Free Lance-Star reporter Amy Umble covers Stafford County schools and other education issues
UMW combats dating violence
The Univeristy of Mary Washington issued to the following press release today:
A student club at the University of Mary Washington is leading an effort on the Fredericksburg campus to raise awareness of dating violence on college campuses.
This week, Student Anti-Violence Educators (SAVE) launched the Red Flag Campaign, a nationwide movement to combat dating violence. The group lined Campus Walk with red flags and posted fliers throughout campus that address emotional abuse, coercion, excessive jealousy, isolation, sexual assault, victim blaming and stalking.
Women between the ages of 16 and 24 experience the highest per capita rate of intimate partner violence, according to figures supplied by the Red Flag Campaign.
“We’re so susceptible to that violence,” said Shelley Hillberry, president of SAVE. “It doesn’t have to be this scary thing, it can be changed.”
She hopes the campaign will help open discussion on campus, saying dating violence is “not a taboo topic.”
As part of the campaign, male students, faculty and staff have signed pledges vowing not to commit or condone violence and then sealed their pledges with their handprints on posters. Other supportive posters display the handprints of men representing various sports, clubs and academic societies.
Hillberry said SAVE’s goal is to provide peer education and to train students to actively listen and follow appropriate protocol with fellow students who may have experienced violence.
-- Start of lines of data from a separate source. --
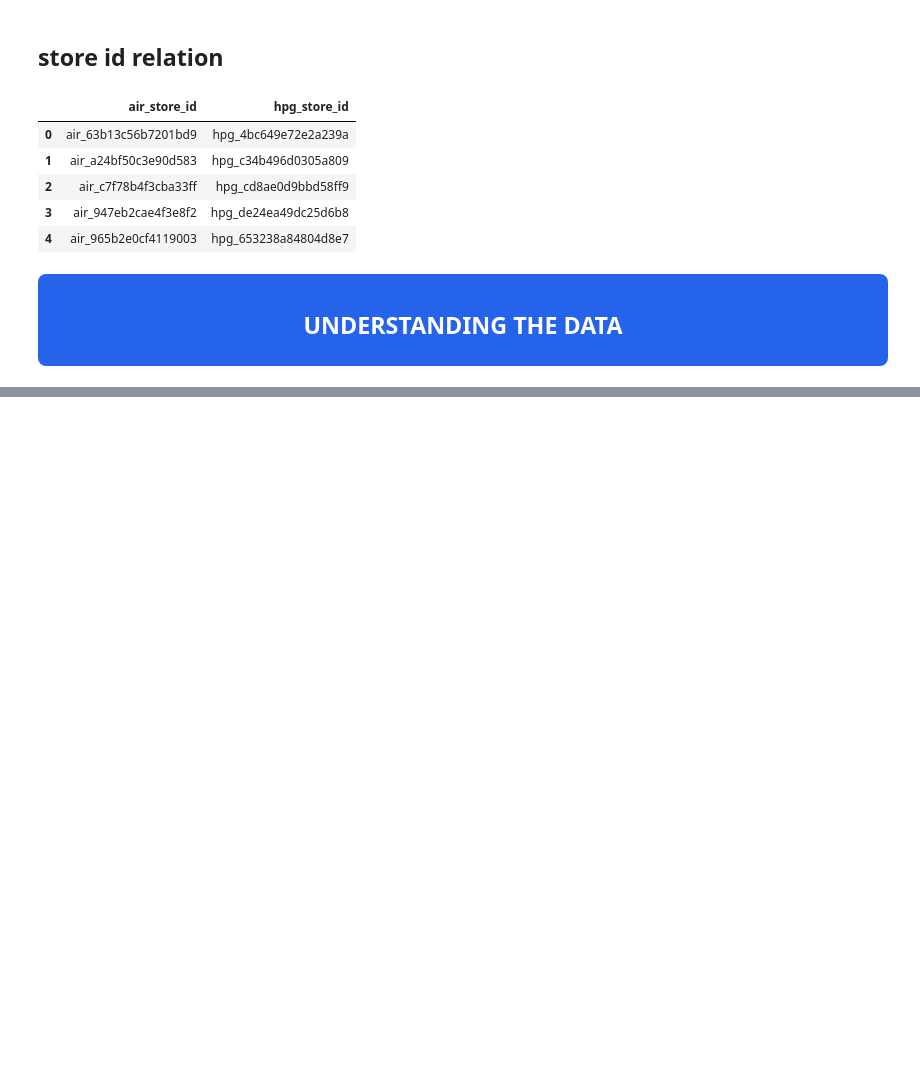
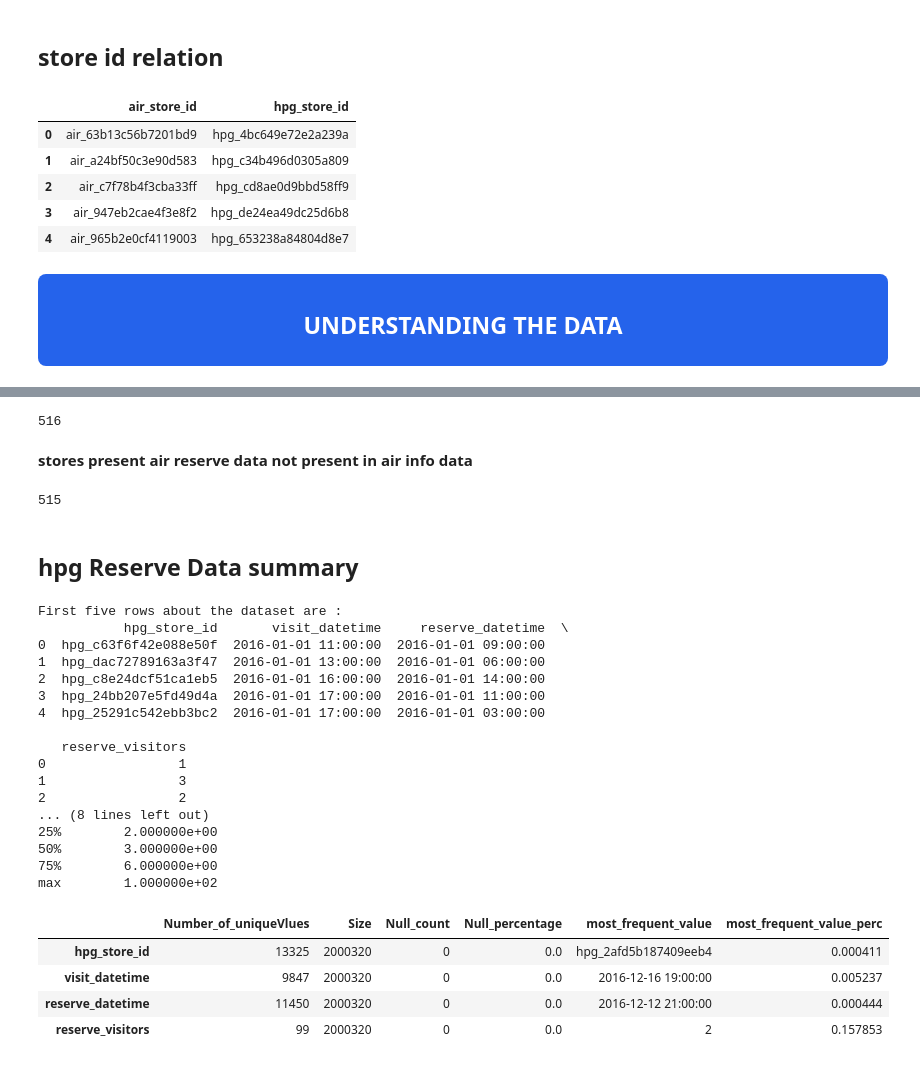
Before and after one commit to prasadPattuvamVeedu/Restaurent_visitor_forecating, a Jupyter notebook: resturent_visitor.ipynb, the cells around one changed output, grey strips where cells are left out. Cells and saved outputs as stored; diff of their text form; code cells hidden in the pictures; blank space fills up the shorter version.

```diff
--- a/resturent_visitor.ipynb
+++ b/resturent_visitor.ipynb
@@ -203,0 +514,6 @@ about_data(air_reserve_df)
+# %%
+span_res.days
+# %% [output]
+516
+# %% [markdown]
+__stores present air reserve data not present in air info data__
@@ -203,0 +522,32 @@ about_data(air_reserve_df)
+# %%
+len(stores_not_inAirReseve)
+# %% [output]
+515
+# %% [markdown]
+<h2>hpg Reserve Data summary</h2>
+# %%
+summary_hpg_reserve = pd.DataFrame(columns=["Number_of_uniqueVlues","Size","Null_count","Null_percentage","most_frequent_value","most_frequent_value_perc"])
+about_data(hpg_reserve_df,summary_hpg_reserve)
+# %% [output]
+First five rows about the dataset are :
+           hpg_store_id       visit_datetime     reserve_datetime  \
+0  hpg_c63f6f42e088e50f  2016-01-01 11:00:00  2016-01-01 09:00:00
+1  hpg_dac72789163a3f47  2016-01-01 13:00:00  2016-01-01 06:00:00
+2  hpg_c8e24dcf51ca1eb5  2016-01-01 16:00:00  2016-01-01 14:00:00
+3  hpg_24bb207e5fd49d4a  2016-01-01 17:00:00  2016-01-01 11:00:00
+4  hpg_25291c542ebb3bc2  2016-01-01 17:00:00  2016-01-01 03:00:00
+
+   reserve_visitors
+0                 1
+1                 3
+2                 2
+... (8 lines left out)
+25%        2.000000e+00
+50%        3.000000e+00
+75%        6.000000e+00
+max        1.000000e+02
+|  | Number_of_uniqueVlues | Size | Null_count | Null_percentage | most_frequent_value | most_frequent_value_perc |
+| hpg_store_id | 13325 | 2000320 | 0 | 0.0 | hpg_2afd5b187409eeb4 | 0.000411 |
+| visit_datetime | 9847 | 2000320 | 0 | 0.0 | 2016-12-16 19:00:00 | 0.005237 |
+| reserve_datetime | 11450 | 2000320 | 0 | 0.0 | 2016-12-12 21:00:00 | 0.000444 |
+| reserve_visitors | 99 | 2000320 | 0 | 0.0 | 2 | 0.157853 |
```
Also changed, not shown: parts of 37 cells of this notebook.
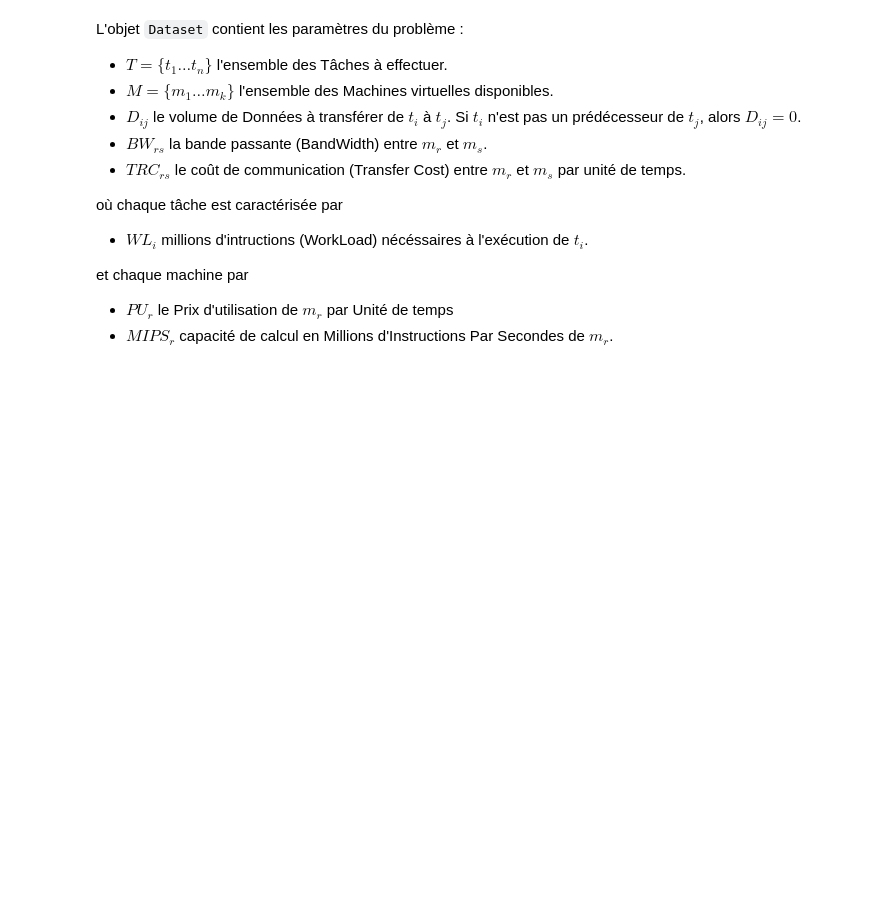
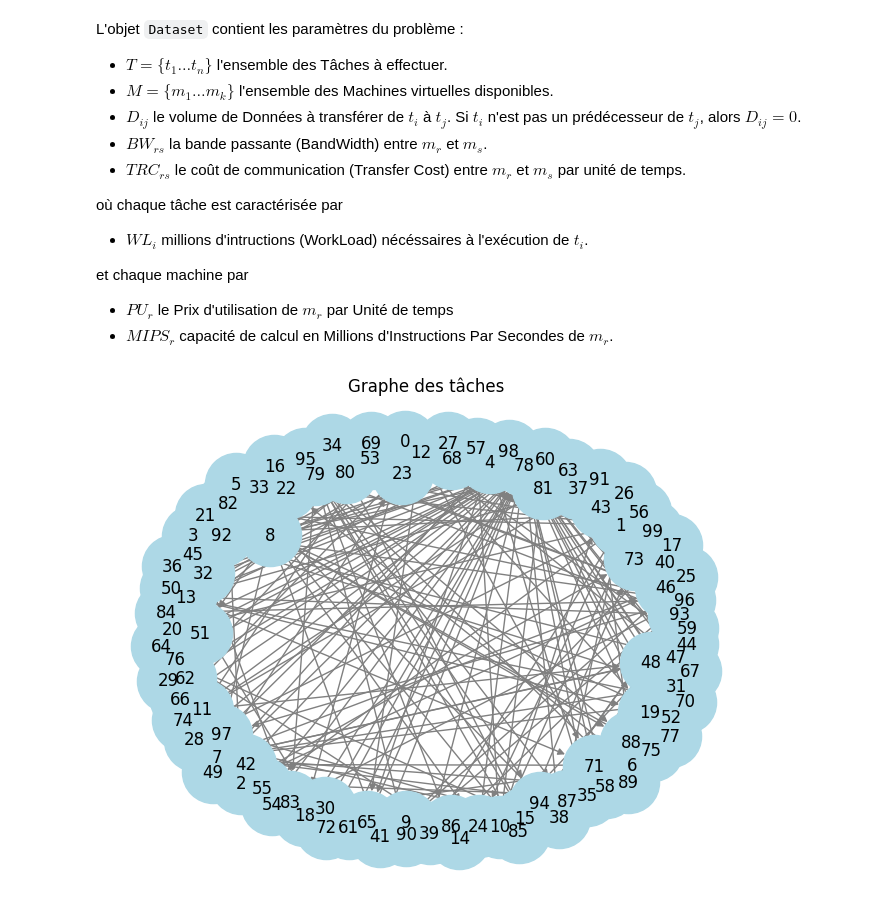
Before and after one commit to Ayzaroui/Workflow-Scheduling, a Jupyter notebook: demo.ipynb, the cells around one changed output. Saved outputs shown, nothing was run; the diff lists cells and outputs as text; code cells hidden in the pictures; blank space fills up the shorter version.

```diff
--- a/demo.ipynb
+++ b/demo.ipynb
@@ -15,14 +15,18 @@ et chaque machine par
 # %%
 import os
 from data.dataset import Dataset
 
 dataset = Dataset(
-        workflow_path=os.path.join("data", "CyberShake_100.xml"),
+        # workflow_path=os.path.join("data", "CyberShake_100.xml"),
         # workflow_path=os.path.join("data", "Epigenomics_100.xml"),
         # workflow_path=os.path.join("data", "Inspiral_100.xml"),
-        # workflow_path=os.path.join("data", "Montage_100.xml"),
+        workflow_path=os.path.join("data", "Montage_100.xml"),
         environment_path=os.path.join("data", "task120.xlsx")
 )
+
+dataset.plot()
+# %% [output]
+[figure, added]
 # %%
 import matplotlib.pyplot as plt
 
```
Also changed, not shown: parts of 6 cells of this notebook, 2 other files.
She said many victims are more likely to talk about it with friends than report it to the police.
SAVE was founded in 2009 by junior James Sennett and alum Hassan Abdelhalim after two high-profile assaults occurred on campus. Sennett’s inspiration for the club was a similar organization at the College of William & Mary.
Hillberry also was impacted by the assault, while she was working as a volunteer victim advocate with the Rappahannock Council Against Sexual Assault. The assault proved to be an “awakening moment” for her, as she was determined to make UMW students aware of useful tactics to combat dating violence and recognize its prevalence on college campuses.
Both Sennett and Hillberry were honored in Washington, D.C. earlier in the semester by Vice President Joe Biden for their efforts against dating violence.
Since SAVE debuted at UMW, the group has thrived as an advocacy group for students as well as a promoter of national initiatives, such as the Red Flag Campaign and the White Ribbon Campaign.
Senior Shannon Harris, who has been involved with SAVE since it began, said Red Flag week helps raise awareness of not only dating violence, but also recognition of the club on campus.
“We’re actually here, we are a legitimate resource and we want people to use us,” Harris said. “In the past, we had no resources for them.”
“I feel like we’ve made a pretty substantial impact,” Sennett said. “It’s the stuff that comes after an attack, that people don’t see, that makes a difference.”
Other events for the week include:
- On Wednesday, Oct. 27 at 5:30 p.m., a film screening of “The Girl with the Dragon Tattoo,” followed by a panel discussion in Dodd Auditorium. The event is sponsored by SAVE and the Rappahannock Council Against Sexual Assault.
- On Thursday, Oct. 28 from noon to 4 p.m., a Pledge Tree in front of Lee Hall will allow students to sign pledges to “say something” to stop dating violence. Free cookies and hot chocolate will be provided.
- On Friday, Oct. 29 from noon to 4 p.m., the “Clothesline Project” will be on display in front of Lee Hall as a “testimony to the problem of violence against women.” It will be hosted by the Rappahannock Council on Domestic Violence.